The launch today of BT Vision, the new on-demand video download service from BT, represents a significant step towards achieving television for anyone, anywhere, at anytime, and on any device.

BT Vision will be delivered through a new set-top box, the V-box (a personal PVR, personal video recorder similar to the TiVo or Sky Plus) offered free to existing and new customers who sign up for a new contract for BT Total Broadband. Like the BSkyB service download service launched earlier this year, the V-box needs to be connected to the customer's broadband service in order to download on-demand content that will then be stored on the PVR.

Not surprisingly, BT Retail has decided to make it conditional on BT Vision customers subscribing to one of its own BT Total Broadband packages although unlike other on-demand download services available, BT Vision does not require a monthly subscription or a minimum monthly payment other than the broadband and telephony charges. The V-Box also enables customers to receive more than 40 Freeview digital terrestrial channels through their existing television aerial. The box is also HD ready and according to BT will offer a platform for user-generated content to be uploaded.

BT aims to have two to three million BT Vision customers in the medium term. This compares to more than eight million BSkyB households, most of which use a BT line for their return path, e.g. ordering pay-per-view events.

PVR based on-demand television is still built around a time shift viewing model and could be considered an intermediate technology between linear scheduling and truly on demand programming whereby the viewer can select in real time from the broadcaster's total catalogue.

For BT Retail, BT Vision will help it retain its existing broadband customers at a time when the established broadband service providers are gradually losing market share to new entrants offering lower priced packages and importantly help in the drive to get other customers to re-connect to BT. For the consumer, leaving aside the BT telephony monthly subscription costs, it opens up the pay-per-view market by offering a service not tied to paying for a broadcaster's channel package and equipment rental.

Monday Nov 13, 2006

Tesco ClubCard: How IT helped transform Tesco's customer insight (FT Weekend)

Until the introduction by Tesco of its ClubCard customer loyalty programme tweleve years ago, retailers and manufacturers alike had only a rough idea of what different groups of shoppers bought. This knowledge was usually based on either self-completion questionnaires, counting the number of items remianing on the supermarket shelf or a researcher following individuals around the store noting all their purchases. Grocery retailer Tesco has now built a 40 terabyte database recording every single purcahse made by its 13 million ClubCard customers every time they use their card. The FT Magazine this weekend published a feature on how the Tesco ClubCard has become consider the company's most significant competitive advantage - even ahead of its scale and market penetration.

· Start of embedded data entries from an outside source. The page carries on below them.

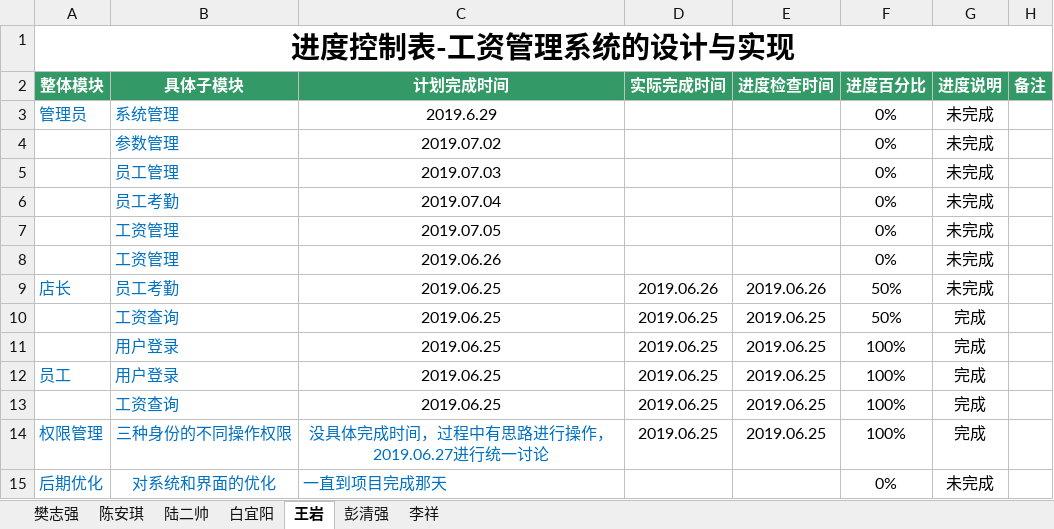
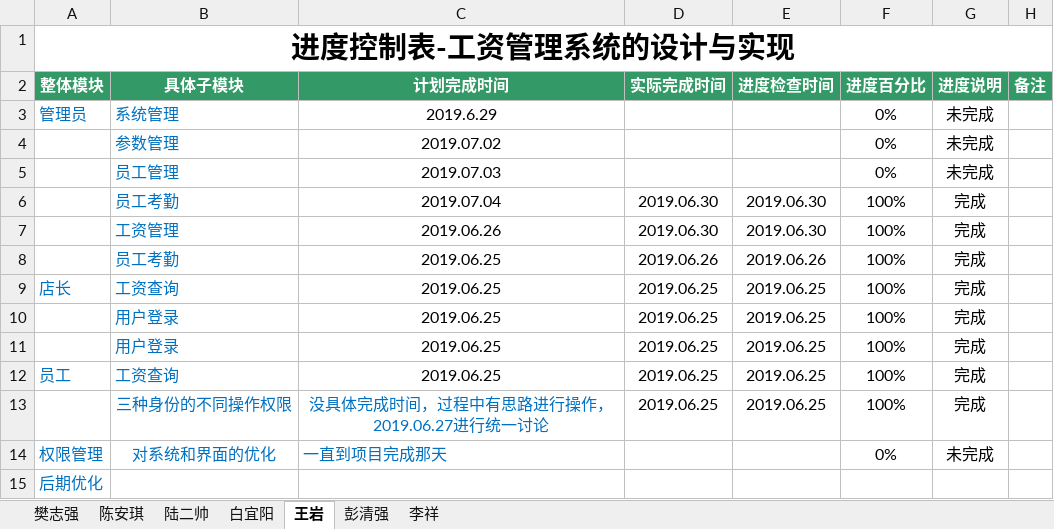
Before and after one commit to hgkj-rj/hgkj_01, an Excel workbook: 樊志强/2.编码进度表—樊志强.xlsx, sheet 王岩, drawn as a sheet; values as stored, in another font and other column widths than the file's, no borders; removed rows and columns are numbered as before the commit, all else as after; the diff names each change by its address in the sheet, - before the commit and + after, or states it on an @@ line.

Commit message:
提交

```diff
--- a/樊志强/2.编码进度表—樊志强.xlsx (sheet 王岩)
+++ b/樊志强/2.编码进度表—樊志强.xlsx (sheet 王岩)
-row 6:  | 员工考勤 | 2019.07.04 |  |  | 0% | 未完成
-row 7:  | 工资管理 | 2019.07.05 |  |  | 0% | 未完成
-row 8:  | 工资管理 | 2019.06.26 |  |  | 0% | 未完成
+row 6:  | 员工考勤 | 2019.07.04 | 2019.06.30 | 2019.06.30 | 100% | 完成
+row 7:  | 工资管理 | 2019.06.26 | 2019.06.30 | 2019.06.30 | 100% | 完成
-A8 (整体模块): 店长
+A8 (整体模块): (empty)
-F8:F9 (进度百分比): 50%
+F8:F9 (进度百分比): 100%
-G8 (进度说明): 未完成
+G8 (进度说明): 完成
-A9 (整体模块): (empty)
+A9 (整体模块): 店长
-A11 (整体模块): 员工
+A11 (整体模块): (empty)
-A12 (整体模块): (empty)
+A12 (整体模块): 员工
-A13 (整体模块): 权限管理
+A13 (整体模块): (empty)
-A14 (整体模块): 后期优化
+A14 (整体模块): 权限管理
+row 15: 后期优化
```
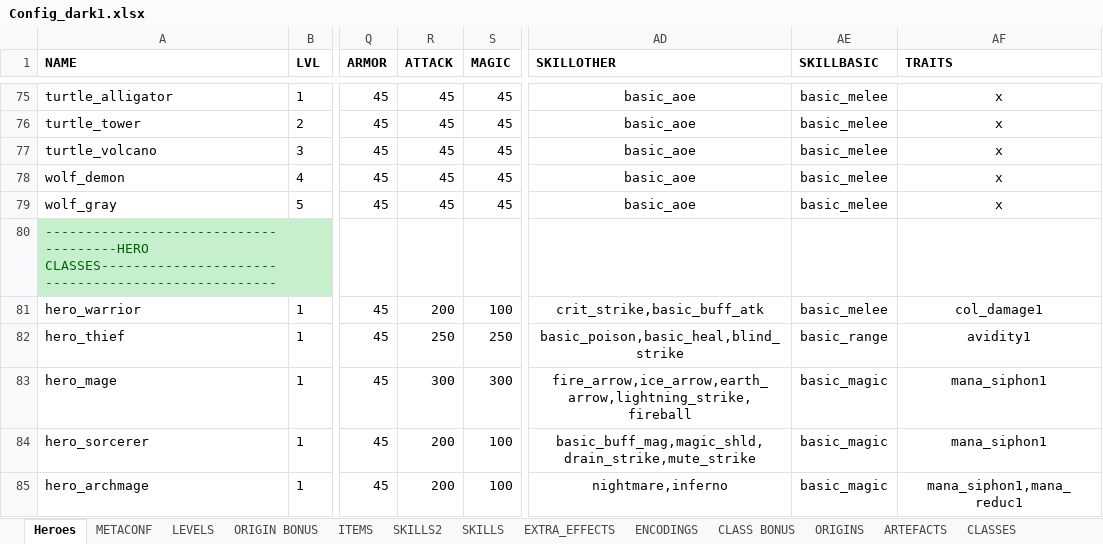
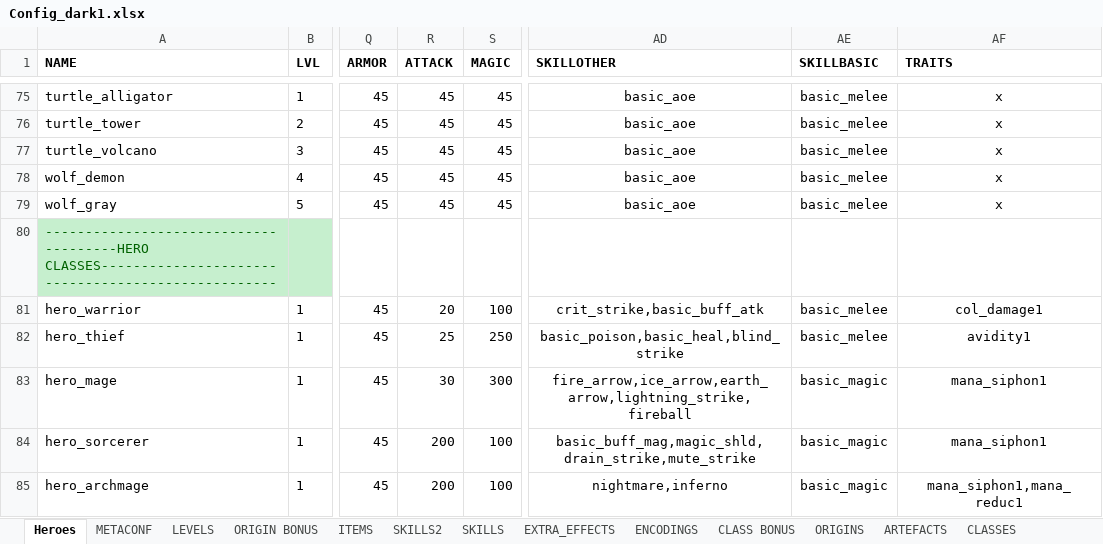
Before and after one commit to uberbax/AllForOne, an Excel workbook: Assets/StreamingAssets/Config_dark1.xlsx, sheet Heroes, drawn as a sheet; only a part is shown, gaps mark what is left out; values as stored, in another font and other column widths than the file's, no borders; the diff names each change by its address in the sheet, - before the commit and + after, or states it on an @@ line.

```diff
--- a/Assets/StreamingAssets/Config_dark1.xlsx (sheet Heroes)
+++ b/Assets/StreamingAssets/Config_dark1.xlsx (sheet Heroes)
-R81 (ATTACK): 200
+R81 (ATTACK): 20
-R82 (ATTACK): 250
+R82 (ATTACK): 25
-AE82 (SKILLBASIC): basic_range
+AE82 (SKILLBASIC): basic_melee
-R83 (ATTACK): 300
+R83 (ATTACK): 30
```
Also changed, not shown: charts or pictures, 4 other files.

Friday Nov 10, 2006

ntl approach to ITV over potential merger

ntl yesterday shocked the television industry and the City when it revealed that it had made an approach to ITV with a proposal for a possible merger or takeover bid rumoured to around ?5 billion. The news comes only a few months after ntl completed its acquisition of publicly-listed Virgin Mobile to become the UK's first true quad-play company offering its residential customers: telephony, broadband, video and mobile.

Virgin Mobile was a MVNO, mobile virtual network operator since it didn't have a network of its own but instead leased capacity from T-Mobile and used them to handle customer billing even including the printing of Virgin Mobile's monthly statements. Under the terms of the deal, ntl acquired the right to re-brand its UK operations under the Virgin brand umbrella.

Most of the week the City pages have been reporting ITV's ongoing struggle to replace Charles Allen as its Chief Executive. Allen has presided over ITV at a time when it has faced increasing audience fragmentation particularly in satellite homes, losing more audience share to BSkyB than the other terrestrial broadcasters. Institutional investors have lost confidence in ITV's ability to maintain audience share at a time when its ITV1 channel has increasingly relied on a small number of programmes and formats. Recent new episodes of some of ITV's strongest dramas failed to halt audience declines at the start of the Autumn schedule. Allen himself became CEO of the newly created ITV created from the merger of Carlton and Granada when Michael Green was similarly forced to resign by city investors, most notably Anthony Bolton a fund manager at Fidelity.

The news of the talks came on the same day that ntl reported that in the previous quarter it had churned 36,000 customers. In some respects its not surprising that ntl, like the other broadband market leaders BT and AOL are losing customers to new entrants. But more importantly, ntl is having to rollout aggressive pricing for its bundled package that ill erode its ARPU that is among the highest in the industry.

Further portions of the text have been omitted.